Of course, they will. They will be because their plan is to use the event to identify the community's gays in an effort to round up the gays after the parade and send them off to one of those "camps" that will help relieve them of their sinful ways.

While Tennessee Queer is filled to the brim with Southern cliche's, it also possesses a quiet charm and hints of Southern-tinged fare from the likes of Del Shores and Leslie Jordan without quite as much bite and spark. Tennessee Queer was nominated for the Jury Award from the Oxford Film Festival in Mississippi, and has been referred to by at least one critic as "Mayberry LGBT." I have to admit that's a great line and it's not far from the truth!

Directed by Tennessee filmmaker Mark Jones, Tennessee Queer may not go that deeply into the issues surrounded the bigoted nature of the small town where all its action occurs but it does build an involving story that draws you in, inspires you, and doesn't cheapen its story by tossing in unnecessary distractions. The film is serious, but it also possesses a gentle and winning sense of humor and humanity guided by a performance by Christian Walker that is warm and believable.

I've read that Jones financed the film out of his own funds, and Tennessee Queer has that sort of indie sensibility that wisely avoids the usual Hollywood trappings and melodramatic conclusions. Is it a masterpiece? No. Are production values really what you're used to when you hit the multi-plex? Nope.

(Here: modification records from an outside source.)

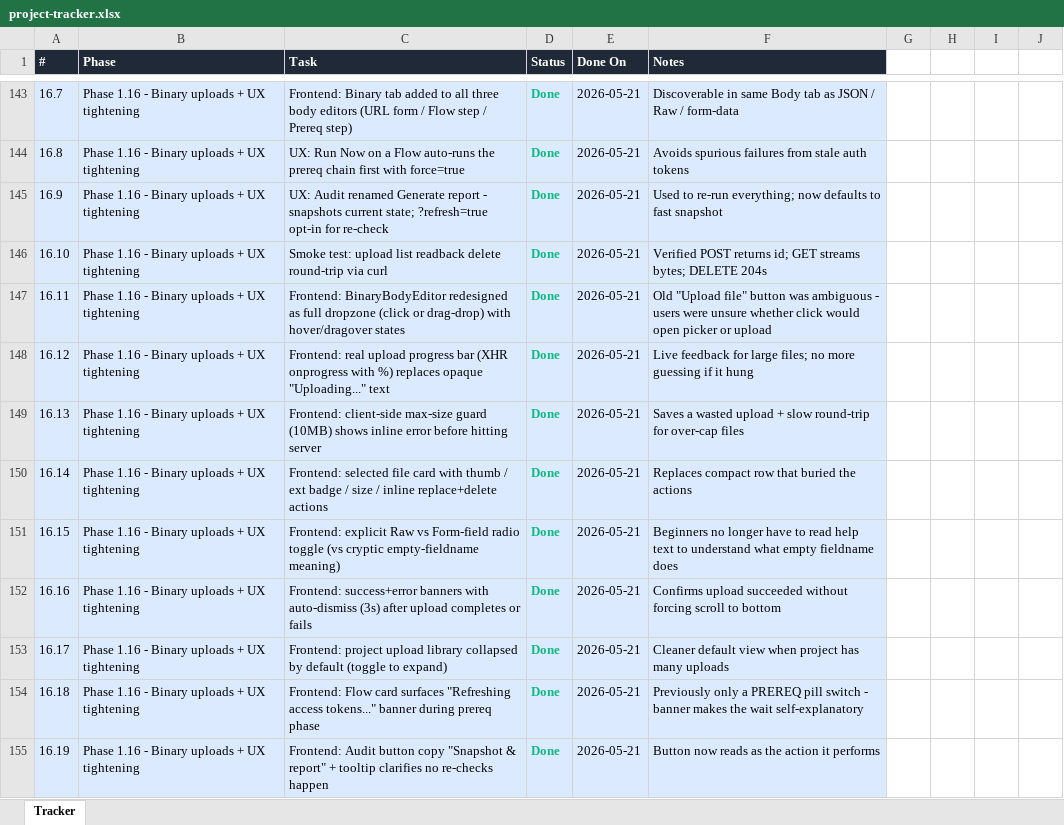
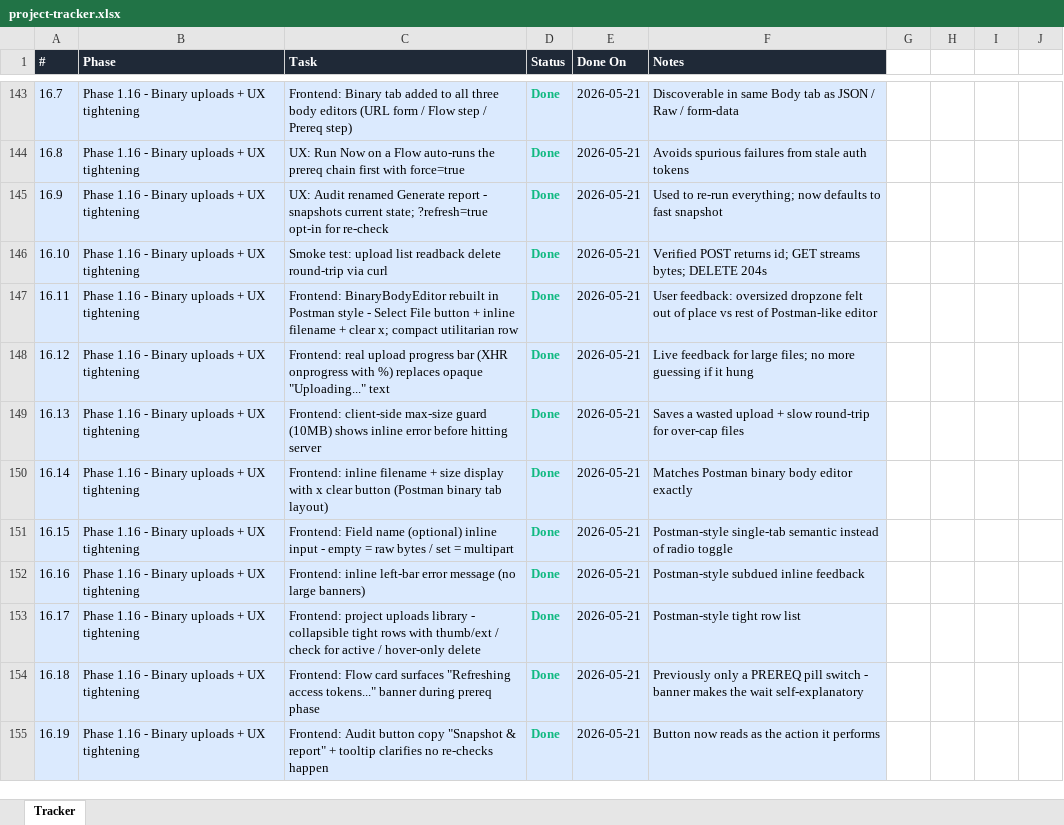
Before and after one commit to Pathuri-Deepesh/AI-Functional-Monitoring-Suite, an Excel workbook: project-tracker.xlsx, sheet Tracker, drawn as a sheet; only a part is shown, gaps mark what is left out; values as stored, in another font and other column widths than the file's, no borders; the diff names each change by its address in the sheet, - before the commit and + after, or states it on an @@ line.

```diff
--- a/project-tracker.xlsx (sheet Tracker)
+++ b/project-tracker.xlsx (sheet Tracker)
-C147 (Task): Frontend: BinaryBodyEditor redesigned as full dropzone (click or drag-drop) with hover/dragover states
+C147 (Task): Frontend: BinaryBodyEditor rebuilt in Postman style - Select File button + inline filename + clear x; compact utilitarian row
-F147 (Notes): Old "Upload file" button was ambiguous - users were unsure whether click would open picker or upload
+F147 (Notes): User feedback: oversized dropzone felt out of place vs rest of Postman-like editor
-C150 (Task): Frontend: selected file card with thumb / ext badge / size / inline replace+delete actions
+C150 (Task): Frontend: inline filename + size display with x clear button (Postman binary tab layout)
-F150 (Notes): Replaces compact row that buried the actions
+F150 (Notes): Matches Postman binary body editor exactly
-C151 (Task): Frontend: explicit Raw vs Form-field radio toggle (vs cryptic empty-fieldname meaning)
+C151 (Task): Frontend: Field name (optional) inline input - empty = raw bytes / set = multipart
-F151 (Notes): Beginners no longer have to read help text to understand what empty fieldname does
+F151 (Notes): Postman-style single-tab semantic instead of radio toggle
-C152 (Task): Frontend: success+error banners with auto-dismiss (3s) after upload completes or fails
+C152 (Task): Frontend: inline left-bar error message (no large banners)
-F152 (Notes): Confirms upload succeeded without forcing scroll to bottom
+F152 (Notes): Postman-style subdued inline feedback
-C153 (Task): Frontend: project upload library collapsed by default (toggle to expand)
+C153 (Task): Frontend: project uploads library - collapsible tight rows with thumb/ext / check for active / hover-only delete
-F153 (Notes): Cleaner default view when project has many uploads
+F153 (Notes): Postman-style tight row list
```
Also changed, not shown: 4 other files.
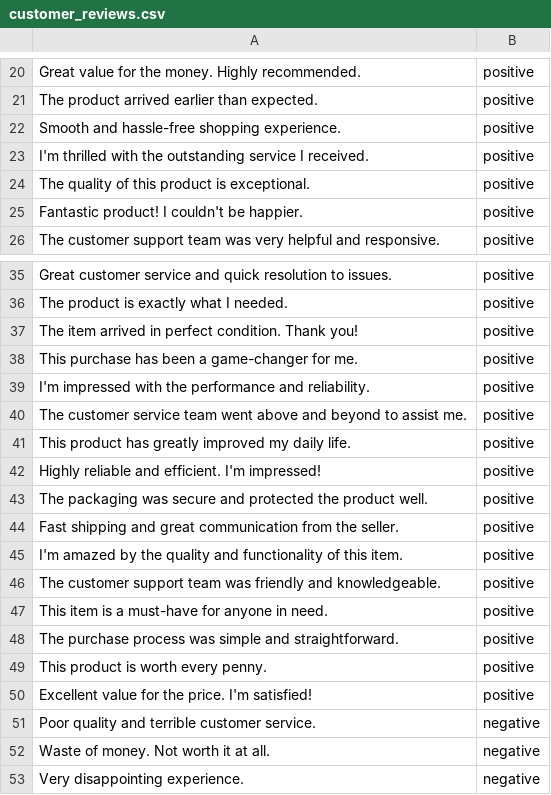
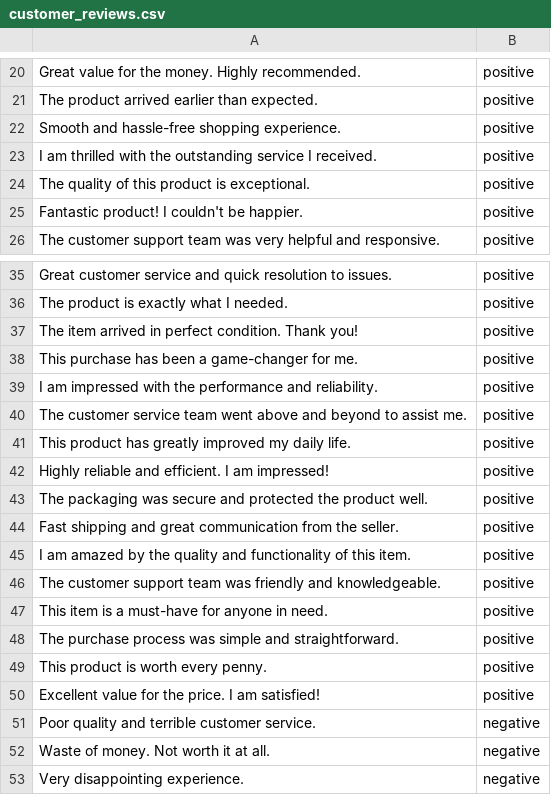
Before and after one commit to walterwhites/machine_learning, a CSV file: customer_reviews.csv, drawn as a sheet; only a part is shown, gaps mark what is left out.

Commit message:
Update customer_reviews.csv

```diff
--- a/customer_reviews.csv
+++ b/customer_reviews.csv
@@ -22,3 +22,3 @@ The product arrived earlier than expected.,positive
 Smooth and hassle-free shopping experience.,positive
-I'm thrilled with the outstanding service I received.,positive
+I am thrilled with the outstanding service I received.,positive
 The quality of this product is exceptional.,positive
@@ -38,9 +38,9 @@ The item arrived in perfect condition. Thank you!,positive
 This purchase has been a game-changer for me.,positive
-I'm impressed with the performance and reliability.,positive
+I am impressed with the performance and reliability.,positive
 The customer service team went above and beyond to assist me.,positive
 This product has greatly improved my daily life.,positive
-Highly reliable and efficient. I'm impressed!,positive
+Highly reliable and efficient. I am impressed!,positive
 The packaging was secure and protected the product well.,positive
 Fast shipping and great communication from the seller.,positive
-I'm amazed by the quality and functionality of this item.,positive
+I am amazed by the quality and functionality of this item.,positive
 The customer support team was friendly and knowledgeable.,positive
@@ -49,3 +49,3 @@ The purchase process was simple and straightforward.,positive
 This product is worth every penny.,positive
-Excellent value for the price. I'm satisfied!,positive
+Excellent value for the price. I am satisfied!,positive
 Poor quality and terrible customer service.,negative
```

With Tennessee Queer, you'll get an indie filmmaker's artistic vision of a story that feels like it was at least a little bit personal to him. The film possesses heart, humor, and a down home spirit that feels honest and well-earned. If you get a chance, check it out.

© Written by Richard Propes
The Independent Critic